--- START ---

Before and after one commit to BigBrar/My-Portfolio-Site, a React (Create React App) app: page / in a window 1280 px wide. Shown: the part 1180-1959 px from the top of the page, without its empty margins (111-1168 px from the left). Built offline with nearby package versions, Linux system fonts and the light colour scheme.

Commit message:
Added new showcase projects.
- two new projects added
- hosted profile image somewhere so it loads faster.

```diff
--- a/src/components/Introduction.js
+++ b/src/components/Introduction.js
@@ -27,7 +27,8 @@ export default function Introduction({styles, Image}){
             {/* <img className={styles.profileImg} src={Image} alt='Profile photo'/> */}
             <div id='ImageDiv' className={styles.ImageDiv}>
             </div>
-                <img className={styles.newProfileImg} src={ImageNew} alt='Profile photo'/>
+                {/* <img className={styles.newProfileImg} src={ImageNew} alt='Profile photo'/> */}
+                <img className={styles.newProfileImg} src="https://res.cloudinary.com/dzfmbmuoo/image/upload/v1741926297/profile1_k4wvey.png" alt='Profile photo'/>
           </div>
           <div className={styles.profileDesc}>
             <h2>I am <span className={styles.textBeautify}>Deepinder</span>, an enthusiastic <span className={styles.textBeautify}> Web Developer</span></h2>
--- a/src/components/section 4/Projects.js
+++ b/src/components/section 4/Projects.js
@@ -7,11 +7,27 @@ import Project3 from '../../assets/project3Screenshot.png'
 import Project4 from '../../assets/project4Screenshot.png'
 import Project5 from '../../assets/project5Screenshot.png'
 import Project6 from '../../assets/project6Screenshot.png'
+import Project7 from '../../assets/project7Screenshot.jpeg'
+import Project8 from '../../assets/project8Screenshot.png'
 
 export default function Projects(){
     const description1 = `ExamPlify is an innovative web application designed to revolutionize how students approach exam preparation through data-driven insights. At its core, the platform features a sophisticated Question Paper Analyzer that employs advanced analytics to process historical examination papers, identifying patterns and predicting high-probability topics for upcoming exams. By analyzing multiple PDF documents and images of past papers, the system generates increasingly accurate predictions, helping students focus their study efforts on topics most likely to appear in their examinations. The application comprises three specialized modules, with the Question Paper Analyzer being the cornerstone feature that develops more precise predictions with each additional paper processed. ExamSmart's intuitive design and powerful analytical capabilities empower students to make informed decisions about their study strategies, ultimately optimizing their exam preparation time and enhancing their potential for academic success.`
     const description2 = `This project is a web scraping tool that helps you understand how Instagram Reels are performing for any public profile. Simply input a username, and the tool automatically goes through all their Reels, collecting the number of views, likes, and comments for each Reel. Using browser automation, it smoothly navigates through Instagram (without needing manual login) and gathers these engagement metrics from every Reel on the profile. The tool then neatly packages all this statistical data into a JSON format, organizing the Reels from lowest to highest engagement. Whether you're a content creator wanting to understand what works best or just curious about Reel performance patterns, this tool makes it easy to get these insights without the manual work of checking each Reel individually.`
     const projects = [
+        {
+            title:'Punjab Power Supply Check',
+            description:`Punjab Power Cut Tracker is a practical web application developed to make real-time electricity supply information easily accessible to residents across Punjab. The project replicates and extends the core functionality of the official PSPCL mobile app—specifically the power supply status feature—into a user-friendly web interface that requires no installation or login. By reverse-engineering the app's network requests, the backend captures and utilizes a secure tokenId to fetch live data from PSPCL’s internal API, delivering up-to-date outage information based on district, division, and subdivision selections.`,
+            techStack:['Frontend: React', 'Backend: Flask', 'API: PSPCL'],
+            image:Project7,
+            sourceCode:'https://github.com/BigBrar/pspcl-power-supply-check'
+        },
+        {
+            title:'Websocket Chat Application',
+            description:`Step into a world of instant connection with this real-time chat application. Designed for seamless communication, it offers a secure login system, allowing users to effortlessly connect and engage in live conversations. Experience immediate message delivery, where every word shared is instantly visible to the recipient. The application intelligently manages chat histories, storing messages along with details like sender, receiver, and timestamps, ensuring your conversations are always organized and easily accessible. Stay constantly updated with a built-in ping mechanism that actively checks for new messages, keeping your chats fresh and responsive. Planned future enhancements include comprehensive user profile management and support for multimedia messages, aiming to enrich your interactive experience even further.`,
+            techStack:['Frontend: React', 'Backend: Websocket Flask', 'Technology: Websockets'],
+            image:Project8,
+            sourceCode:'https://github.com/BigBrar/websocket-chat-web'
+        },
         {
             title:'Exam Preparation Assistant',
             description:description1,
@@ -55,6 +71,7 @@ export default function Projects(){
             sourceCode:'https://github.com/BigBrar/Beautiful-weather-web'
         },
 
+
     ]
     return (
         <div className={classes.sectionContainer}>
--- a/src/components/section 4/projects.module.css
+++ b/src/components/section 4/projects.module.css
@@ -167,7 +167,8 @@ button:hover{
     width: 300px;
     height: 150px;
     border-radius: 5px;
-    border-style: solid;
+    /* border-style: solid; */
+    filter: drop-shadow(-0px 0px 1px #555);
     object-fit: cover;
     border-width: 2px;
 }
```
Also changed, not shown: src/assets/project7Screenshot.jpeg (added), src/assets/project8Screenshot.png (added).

--- END ---
--- START ---

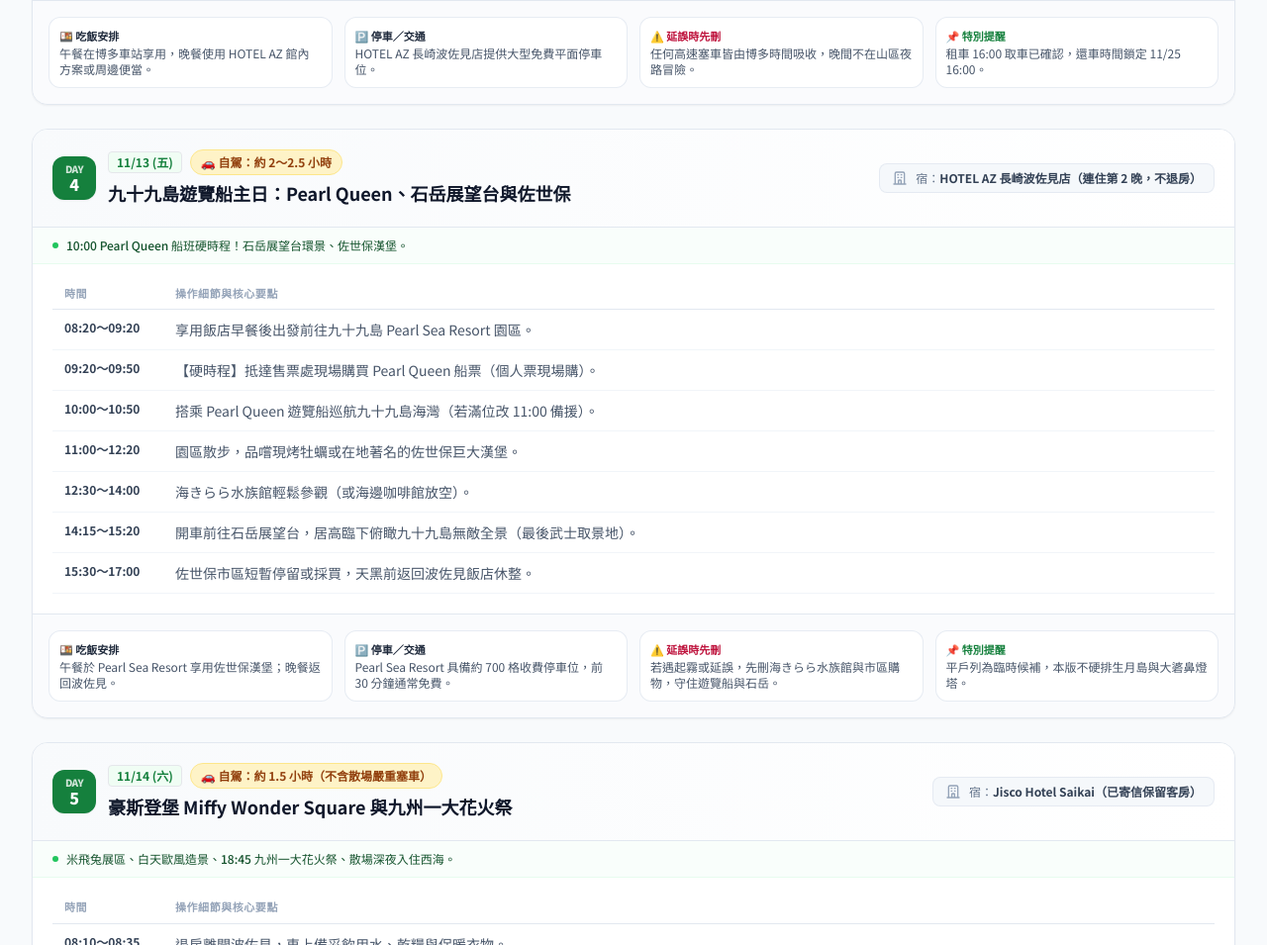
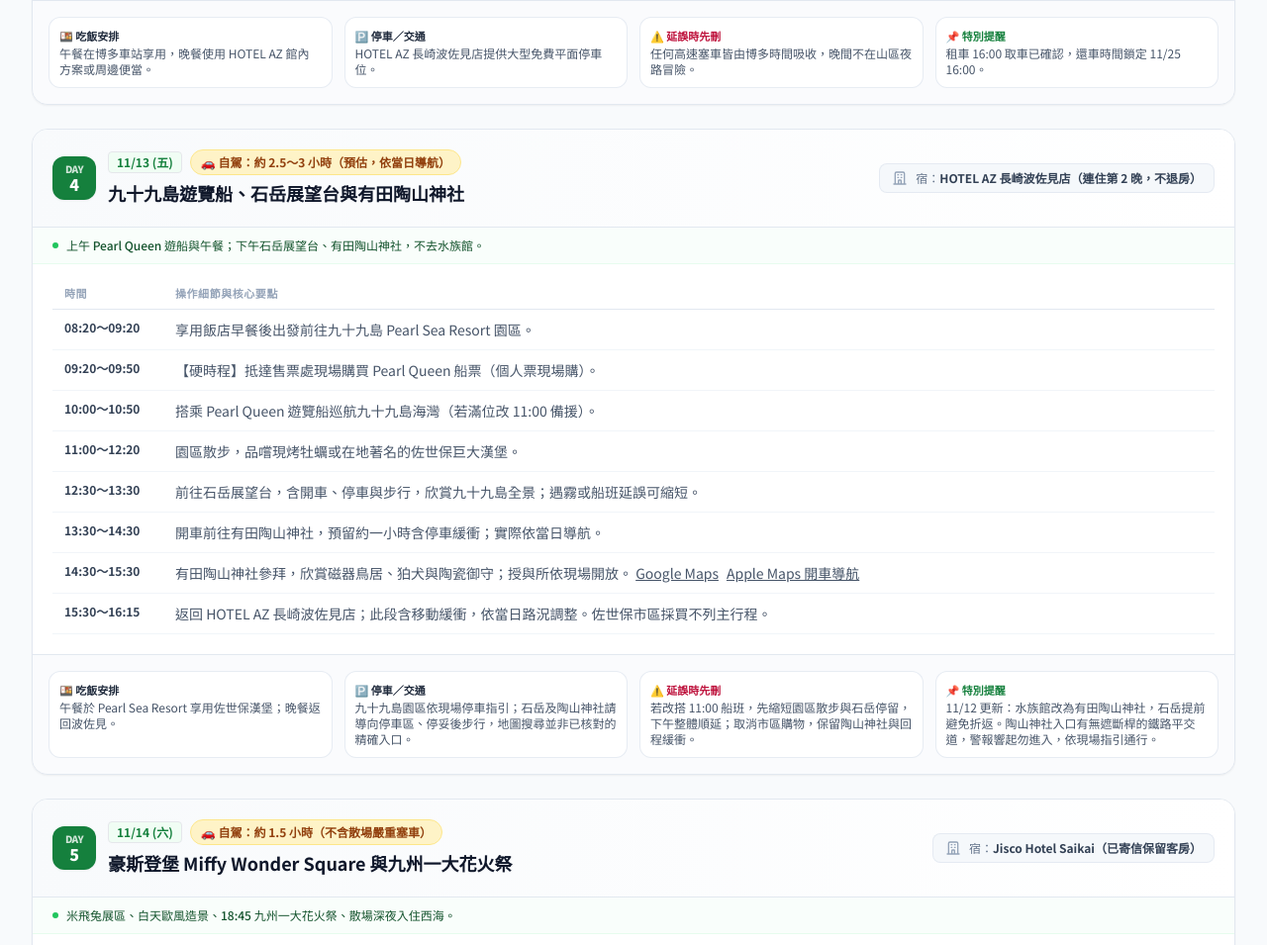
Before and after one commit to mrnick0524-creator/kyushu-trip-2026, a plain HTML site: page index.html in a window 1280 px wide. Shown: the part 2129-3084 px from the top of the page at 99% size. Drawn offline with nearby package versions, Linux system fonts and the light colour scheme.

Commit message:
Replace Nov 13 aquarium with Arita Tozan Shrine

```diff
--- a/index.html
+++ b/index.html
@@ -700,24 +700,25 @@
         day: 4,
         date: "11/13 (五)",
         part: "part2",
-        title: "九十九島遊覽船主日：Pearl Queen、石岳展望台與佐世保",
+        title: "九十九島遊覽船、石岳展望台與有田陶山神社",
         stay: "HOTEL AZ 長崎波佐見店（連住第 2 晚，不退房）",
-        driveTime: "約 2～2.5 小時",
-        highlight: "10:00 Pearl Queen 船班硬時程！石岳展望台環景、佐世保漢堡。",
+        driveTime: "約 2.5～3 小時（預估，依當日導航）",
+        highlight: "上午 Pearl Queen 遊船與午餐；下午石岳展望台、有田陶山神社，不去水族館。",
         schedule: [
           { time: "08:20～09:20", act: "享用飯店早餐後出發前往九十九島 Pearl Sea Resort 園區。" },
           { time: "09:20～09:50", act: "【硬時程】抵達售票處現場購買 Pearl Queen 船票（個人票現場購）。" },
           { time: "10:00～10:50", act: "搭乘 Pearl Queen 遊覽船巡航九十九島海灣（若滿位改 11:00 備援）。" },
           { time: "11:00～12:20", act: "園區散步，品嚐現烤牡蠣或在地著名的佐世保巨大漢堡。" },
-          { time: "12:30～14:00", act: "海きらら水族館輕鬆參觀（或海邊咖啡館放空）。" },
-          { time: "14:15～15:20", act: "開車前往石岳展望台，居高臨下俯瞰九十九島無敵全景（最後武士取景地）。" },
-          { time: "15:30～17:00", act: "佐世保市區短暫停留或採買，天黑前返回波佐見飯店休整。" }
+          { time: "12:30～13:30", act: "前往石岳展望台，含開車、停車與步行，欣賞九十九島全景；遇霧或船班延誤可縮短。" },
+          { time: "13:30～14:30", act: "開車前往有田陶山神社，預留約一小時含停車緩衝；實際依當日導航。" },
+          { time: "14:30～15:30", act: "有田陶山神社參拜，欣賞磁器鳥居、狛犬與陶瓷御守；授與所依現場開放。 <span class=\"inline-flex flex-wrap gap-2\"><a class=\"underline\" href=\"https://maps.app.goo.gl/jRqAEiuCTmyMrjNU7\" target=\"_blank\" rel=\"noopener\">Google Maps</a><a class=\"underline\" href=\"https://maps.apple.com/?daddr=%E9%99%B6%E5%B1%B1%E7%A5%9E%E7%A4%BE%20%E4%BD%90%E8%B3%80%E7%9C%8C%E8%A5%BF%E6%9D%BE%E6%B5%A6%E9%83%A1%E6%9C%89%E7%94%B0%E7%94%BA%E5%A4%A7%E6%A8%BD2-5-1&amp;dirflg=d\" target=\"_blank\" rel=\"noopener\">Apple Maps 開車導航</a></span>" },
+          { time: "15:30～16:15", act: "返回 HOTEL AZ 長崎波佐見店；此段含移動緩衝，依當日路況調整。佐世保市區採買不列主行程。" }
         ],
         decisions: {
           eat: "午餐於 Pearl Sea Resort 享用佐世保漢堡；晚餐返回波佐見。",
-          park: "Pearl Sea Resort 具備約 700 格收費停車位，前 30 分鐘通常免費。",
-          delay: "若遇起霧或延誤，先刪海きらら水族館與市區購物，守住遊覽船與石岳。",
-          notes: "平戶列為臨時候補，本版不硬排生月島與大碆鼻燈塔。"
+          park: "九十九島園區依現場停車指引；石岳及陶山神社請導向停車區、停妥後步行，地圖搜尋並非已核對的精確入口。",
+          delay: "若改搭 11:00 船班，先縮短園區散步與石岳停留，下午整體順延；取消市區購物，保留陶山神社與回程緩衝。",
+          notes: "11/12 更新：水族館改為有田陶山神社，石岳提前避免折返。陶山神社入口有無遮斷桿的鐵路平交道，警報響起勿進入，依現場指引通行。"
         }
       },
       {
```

--- END ---
--- START ---

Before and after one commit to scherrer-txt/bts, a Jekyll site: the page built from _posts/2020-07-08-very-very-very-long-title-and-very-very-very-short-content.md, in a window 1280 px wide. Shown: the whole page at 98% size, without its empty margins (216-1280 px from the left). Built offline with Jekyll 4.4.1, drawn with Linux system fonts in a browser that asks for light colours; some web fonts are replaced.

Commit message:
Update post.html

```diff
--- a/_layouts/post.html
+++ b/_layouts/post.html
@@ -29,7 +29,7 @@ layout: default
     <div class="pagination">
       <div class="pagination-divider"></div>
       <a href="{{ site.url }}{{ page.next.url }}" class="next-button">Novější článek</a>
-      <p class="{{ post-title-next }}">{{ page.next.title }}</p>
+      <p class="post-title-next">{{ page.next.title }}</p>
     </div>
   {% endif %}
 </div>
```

--- END ---

**WHAT IS REQUIRED**.
Within the listing above, how many lines hold the string "assets"? Answer with the number only.

**SOLUTION TO THE EXERCISE**.
7